During the first attempts of imaging spectroscopy on Venus night side by NIMS/Galileo and VIMS/Cassini fly-bys it was shown how powerful this method allows to investigate clouds and atmospheric phenomena. According to the technical parameters of VIRTIS described in section 2 the main scientific goals of VIRTIS at Venus are the following:
- Study of the lower atmosphere composition below the clouds and its variations (CO, OCS, SO 2 , H 2 O) from night side observations
- Study the cloud structure, composition and scattering properties (day side observations)
- Cloud tracking in the UV (70 km, day side) and IR (50 km, night side)
- Determination of the temperature field and zonal wind in an altitude range from 60 – 100 km (night side)
- Lightning search (night side)
- Mesospheric sounding: understanding the transition region between troposphere and thermosphere
- Non- LTE O 2 emission (night/day side) at 1.27 µm (95-110 km)
- CO 2 fluorescence (day side): non –LTE emissions at 4.3 µm (>80 km)
- Limb observations (CO, CO 2 ), atmospheric vertical structure (> 60 km, day/night side)
- Search for variations related to surface/atmosphere interactions, dynamics, meteorology and volcanism
- Temperature mapping of the surface, search for hot spots related to volcanic activity
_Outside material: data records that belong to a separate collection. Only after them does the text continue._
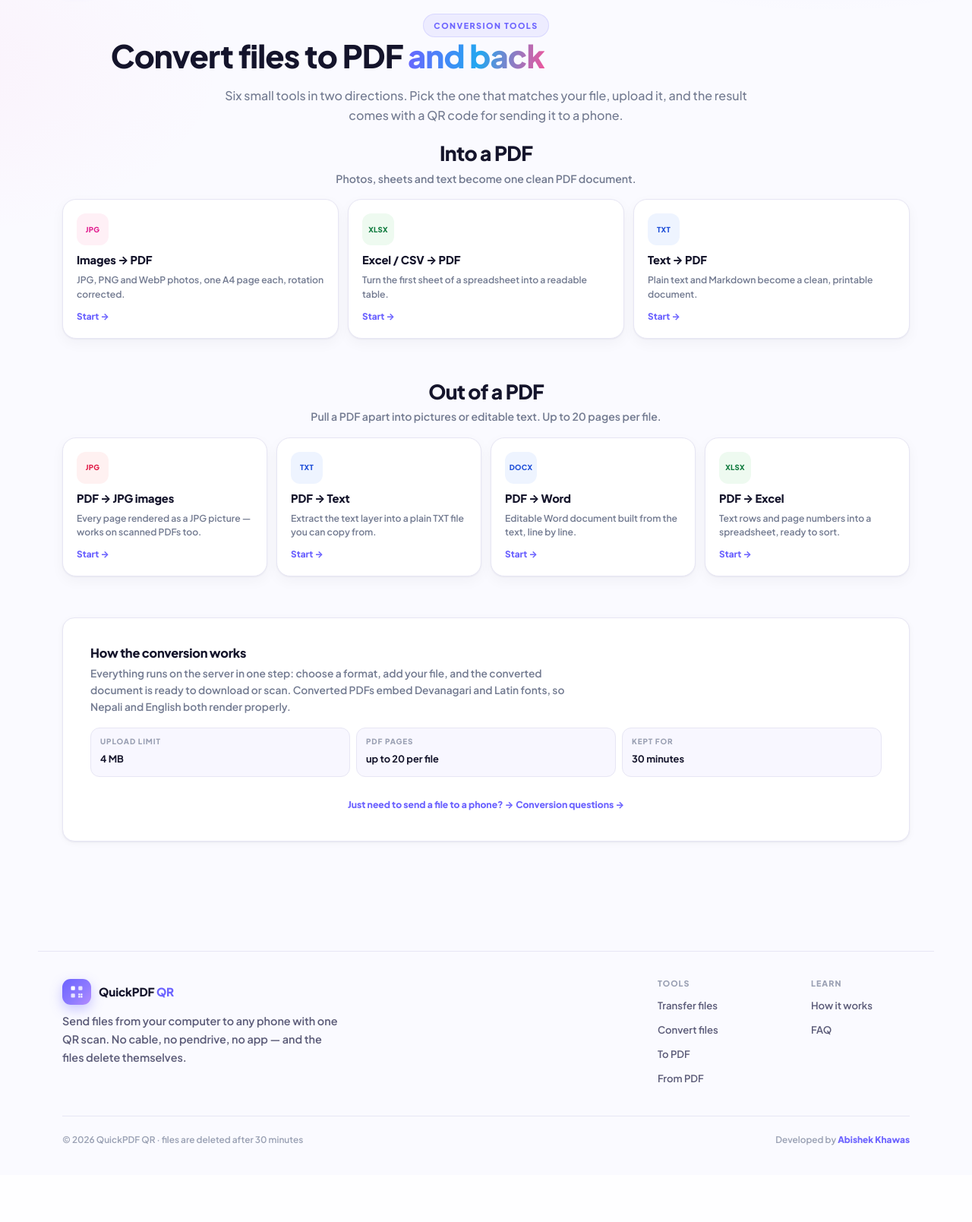
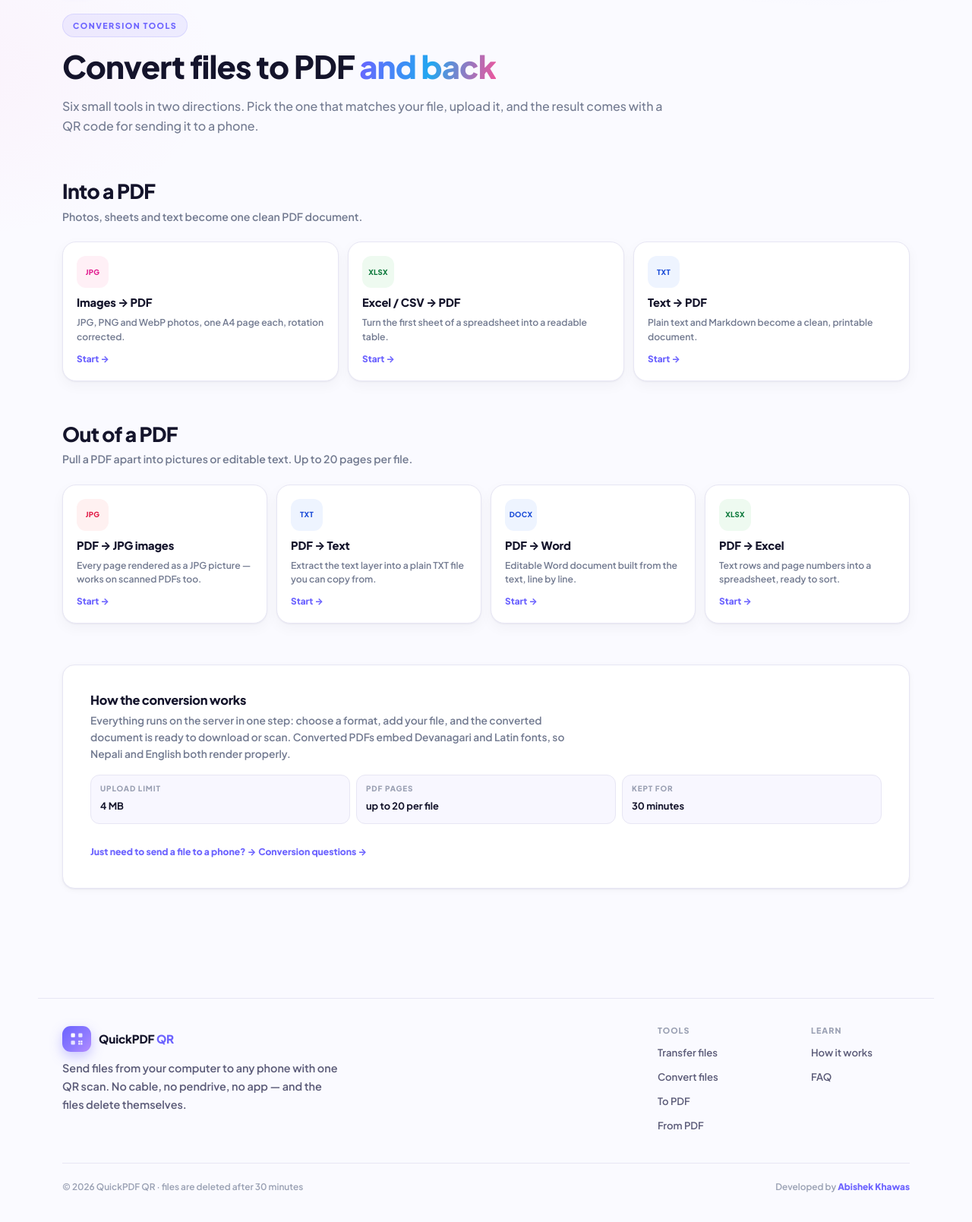
Before and after one commit to AbishekKws/QuickPDF_QR, a Flask app: page /convert in a window 1280 px wide. Shown: the part 73-1682 px from the top of the page at 76% size. Before the commit the page ends 1581 px from the top, so only its background shows below. Run offline with Flask 3, Linux system fonts and the light colour scheme.

Commit message:
Give every page one width and one alignment
Headings, copy and cards now start at the same left edge and the container
widens with the screen instead of squeezing content into a narrow centred
column, so pages stop looking empty at the sides and no longer mix left and
centred text between sections.

```diff
--- a/templates/base.html
+++ b/templates/base.html
@@ -109,7 +109,7 @@
 
         --header-h: clamp(60px, 8vw, 72px);
         --page-top: clamp(10px, 1.8vw, 18px);   /* gap between navbar and page content: change only this */
-        --shell-max: clamp(1180px, 86vw, 1600px);
+        --shell-max: clamp(1180px, 92vw, 1440px);
     }
 
     /* ---------- Reset / fundamentals ---------- */
@@ -420,6 +420,58 @@
 
     <script src="{{ url_for('static', filename='app.js') }}" defer></script>
     {% block head_extra %}{% endblock %}
+
+    <style>
+    /* ==========================================================
+       One width and one alignment for every page:
+       headings and copy start at the left edge of the container,
+       cards fill the container width instead of shrinking to the middle.
+       ========================================================== */
+    .page-head, .hero {
+        max-width: none;
+        margin: 0 0 var(--space-4);
+        padding-top: 0;
+        text-align: left;
+    }
+    .page-head h1, .hero h1 {
+        margin: 0 0 var(--space-2);
+        max-width: 26ch;
+    }
+    .page-head .lede, .hero .lede {
+        margin: 0;
+        max-width: 70ch;
+        text-align: left;
+    }
+    .hero .lede { margin-bottom: var(--space-3); }
+    .page-head .eyebrow, .hero .eyebrow { margin-bottom: var(--space-2); }
+    .hero .cta-row, .hero .hero-chips { justify-content: flex-start; }
+    .hero-chips { margin-left: 0; }
+
+    .section-head, .group-head {
+        text-align: left;
+        margin-bottom: var(--space-3);
+    }
+    .section-sub {
+        margin: 6px 0 0;
+        max-width: 72ch;
+        text-align: left;
+    }
+    .center-cta { justify-content: flex-start; text-align: left; }
+
+    .tool-panel { max-width: min(100%, 1040px); margin-inline: auto; }
+    .faq-list { max-width: min(100%, 1040px); margin-inline: 0; }
+
+    /* Tool pages: the heading lines up with the edge of the form card. */
+    main.shell:has(.tool-panel) .page-head {
+        max-width: min(100%, 1040px);
+        margin-inline: auto;
+    }
+
+    @media (max-width: 760px) {
+        .page-head h1, .hero h1 { max-width: none; }
+        .tool-panel { max-width: 100%; }
+    }
+    </style>
 </head>
 <body data-limit-mb="{{ config.MAX_CONTENT_LENGTH // 1048576 }}">
     <a class="skip-link" href="#main">Skip to content</a>
```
To achieve the scientific objectives VIRTIS must observe the night and day side and work with fill imaging and spectroscopy capabilities. The spatial resolution of VIRTIS is better than 13 km at apoapsis. This resolution fulfils the requirement for cloud structure observations. It is also consistent with surface studies in the IR, because the scattering in the Venus clouds blurs the thermal flux coming from the surface over a scale range comparable to the cloud height (30km).
The VIRTIS observations are separated into two categories:
- Spectral mode (h< 12000 km) will be used for joint VIRTIS/PFS observations. The coverage will reach about 15 % after 7 orbits. In particular the cloud variability and atmospheric composition will be tracked
- Spectral imaging mode (h> 12000 km) with cube spectro-image reconstruction
Scientific and HW contributions of the German OS team to the experiment
The DLR OS team is responsible for the adaptation of the VIRTIS Rosetta SW to the new mission profile at Venus, the support of adaptation and integration of the Main Electronics, the all over instrument integration and the operational tests. The team is managing the instrument operations which is derived from the Rosetta system.
The experiment is leaded by P. Drossart from LESIA, Paris, F. The German role is the national team leadership (G. Arnold, Deputy PI). The German Deputy PI ensures the provision of the science data to the German science community in cooperation with Institute of Planetary Research.
Within the VIRTIS VEX science team the German group will contribute to the data evaluation by studies of the radiative transfer of the lower and upper atmosphere of Venus and volcanic surface phenomena.